My face is falling asleep

Nothing against creative dialogue with colleagues at work. But meetings are frequently a huge waste of time, according to our author.

I’m lucky. Since I’ve been working as a freelance journalist, I’ve been spared a lot. Commuting to work, for example. I don’t get stuck in traffic or in the corridor of an overcrowded train. But what’s much better: I don’t have to attend any more meetings. Of course, I still have meetings or conceptual discussions with my clients. But these are about a specific interview, piece of reporting or article. Work meetings like that are usually held with no more than three people and they’re over in a flash as soon as everything has been discussed. But I can well remember the time when I was still an employee. There was no escape.
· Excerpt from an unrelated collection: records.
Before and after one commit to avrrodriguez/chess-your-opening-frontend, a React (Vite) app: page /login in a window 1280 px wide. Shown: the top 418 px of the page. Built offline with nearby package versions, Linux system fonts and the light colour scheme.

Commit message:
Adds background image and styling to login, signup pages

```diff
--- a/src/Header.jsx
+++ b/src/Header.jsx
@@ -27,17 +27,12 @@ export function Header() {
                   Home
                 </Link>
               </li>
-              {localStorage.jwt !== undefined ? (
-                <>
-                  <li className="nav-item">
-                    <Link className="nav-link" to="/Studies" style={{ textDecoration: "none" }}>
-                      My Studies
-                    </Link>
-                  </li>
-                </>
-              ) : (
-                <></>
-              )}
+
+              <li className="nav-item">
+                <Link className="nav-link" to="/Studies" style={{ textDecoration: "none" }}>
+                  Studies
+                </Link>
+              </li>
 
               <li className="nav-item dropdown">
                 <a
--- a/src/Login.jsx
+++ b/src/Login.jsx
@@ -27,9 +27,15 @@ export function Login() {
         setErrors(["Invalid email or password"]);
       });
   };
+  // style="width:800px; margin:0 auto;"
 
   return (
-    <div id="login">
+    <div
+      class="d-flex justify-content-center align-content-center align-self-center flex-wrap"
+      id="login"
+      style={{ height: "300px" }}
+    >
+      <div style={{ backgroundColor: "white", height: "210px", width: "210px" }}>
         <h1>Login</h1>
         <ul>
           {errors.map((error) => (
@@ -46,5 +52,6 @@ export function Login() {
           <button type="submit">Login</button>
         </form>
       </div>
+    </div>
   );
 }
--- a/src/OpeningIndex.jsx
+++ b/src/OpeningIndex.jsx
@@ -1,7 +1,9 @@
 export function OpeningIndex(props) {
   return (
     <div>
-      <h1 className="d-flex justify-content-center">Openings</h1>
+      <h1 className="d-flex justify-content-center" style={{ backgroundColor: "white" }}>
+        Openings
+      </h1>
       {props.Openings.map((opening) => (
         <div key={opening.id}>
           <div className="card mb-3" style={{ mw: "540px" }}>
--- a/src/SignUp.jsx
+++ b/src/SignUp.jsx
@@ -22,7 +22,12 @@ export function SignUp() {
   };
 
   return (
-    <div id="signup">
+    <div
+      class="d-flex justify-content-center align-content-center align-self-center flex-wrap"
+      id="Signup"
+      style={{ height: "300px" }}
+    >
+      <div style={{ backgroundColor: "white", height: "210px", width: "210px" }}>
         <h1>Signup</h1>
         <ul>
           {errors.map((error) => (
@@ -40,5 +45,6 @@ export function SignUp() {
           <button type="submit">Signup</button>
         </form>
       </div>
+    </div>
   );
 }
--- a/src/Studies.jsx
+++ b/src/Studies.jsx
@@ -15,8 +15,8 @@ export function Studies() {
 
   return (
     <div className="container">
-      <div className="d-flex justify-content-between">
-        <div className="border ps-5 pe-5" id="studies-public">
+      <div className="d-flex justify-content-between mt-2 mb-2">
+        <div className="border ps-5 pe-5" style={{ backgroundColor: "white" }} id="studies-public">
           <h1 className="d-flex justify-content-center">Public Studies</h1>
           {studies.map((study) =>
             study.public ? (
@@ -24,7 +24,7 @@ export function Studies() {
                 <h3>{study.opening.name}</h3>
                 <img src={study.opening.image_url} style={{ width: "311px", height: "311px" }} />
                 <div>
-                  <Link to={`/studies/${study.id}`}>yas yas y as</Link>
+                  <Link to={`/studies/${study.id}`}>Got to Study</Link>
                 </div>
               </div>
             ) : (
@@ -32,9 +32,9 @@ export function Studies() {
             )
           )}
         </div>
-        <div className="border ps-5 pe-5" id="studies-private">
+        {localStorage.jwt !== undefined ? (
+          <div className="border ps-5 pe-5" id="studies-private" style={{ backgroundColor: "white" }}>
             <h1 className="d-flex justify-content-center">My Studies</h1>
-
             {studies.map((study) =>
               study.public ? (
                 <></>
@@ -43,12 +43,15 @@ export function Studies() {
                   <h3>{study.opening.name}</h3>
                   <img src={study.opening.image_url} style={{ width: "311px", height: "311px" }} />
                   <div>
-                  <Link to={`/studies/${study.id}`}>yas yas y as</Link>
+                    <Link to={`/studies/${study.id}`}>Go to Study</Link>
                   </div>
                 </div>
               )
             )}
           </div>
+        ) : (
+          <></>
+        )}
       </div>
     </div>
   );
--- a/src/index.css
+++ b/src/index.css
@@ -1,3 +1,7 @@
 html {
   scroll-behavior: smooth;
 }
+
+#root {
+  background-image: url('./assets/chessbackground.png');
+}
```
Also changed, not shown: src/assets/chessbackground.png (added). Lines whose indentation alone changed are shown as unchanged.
Morning meetings, weekly meetings, briefing meetings, debriefing meetings – whatever the meeting involving the whole department and its head was called, it was always pretty much the same.
And it went like this:

Braggers and empty phrases
The whole gang meet more or less punctually in a much too small, stuffy conference room, sit down around the table and wait for something to happen. There’s always someone who comes late, of course. Mr or Mrs Bragger was busy saving the world. Or they were simply in the toilet, tidying their hair. Finally everybody is there and the meeting can start. And immediately, you’re bombarded with empty phrases from one end of the table. The talk is of quick wins that you have to focus on proactively as this is the only way to achieve the core values. Another colleague takes the opportunity to big themselves up with plagiarized ideas. Another who can’t even manage that bores the meeting with their wildly exciting private life. Others don’t say anything at all, play with their mobile phone, bite their fingernails or write to-do lists. No, not for their job. They’re just reminding themselves to buy butter. And cat food. And that it’s time for their annual check-up with their gynaecologist.

Boredom to the point of nodding off
Minutes turn to hours and the meeting goes on and on. The air gets stuffier and stuffier. And it seems just a matter of time until somebody nods off. Which is no rare occurrence, by the way. The electronics company Sharp surveyed over 2,000 employees in different companies in Europe and came to the conclusion that one out of ten employees has fallen asleep in a meeting. Ten percent had made up an excuse for leaving the room early. No wonder, then, that according to a study by management consultants Bain & Company, over 50 percent of all meetings are regarded as a waste of time by those attending them.

Stand or keep quiet
According to the above study, employees in companies spend around 15 percent of their time in meetings – and the figure is trending upwards. Ingenious minds have thought of all kinds of ruses to keep the waste of time to a minimum. ‘Stand-ups’, for example, or meetings held on foot. These take up around one third less time and they reliably prevent anyone from falling asleep. Amazon boss Jeff Bezos has developed a special method to combat the endless waffle: a silent start. No-one speaks for up to half an hour. But they don’t spend the time dozing. No. The time is to be used to read the material for the meeting or prepare yourself for the upcoming discussion.

Canteen instead of meeting I’m not sure if that does any good. In any case, I’m glad that I’m spared the 25 hours of meetings a month which, according to the Sharp study, people feel are ineffective. It adds up to a lot of time that can be put to better use. For working, for example. Or for a walk. Or going for lunch with your colleagues. According to a study by Cornell University, that’s not only supposed to improve teamwork but also boost performance in general. So from that point of view, the canteen is preferable to any meeting. Bon appétit!

Marianna Siegenthaler lives as a freelance author in Uetikon am See.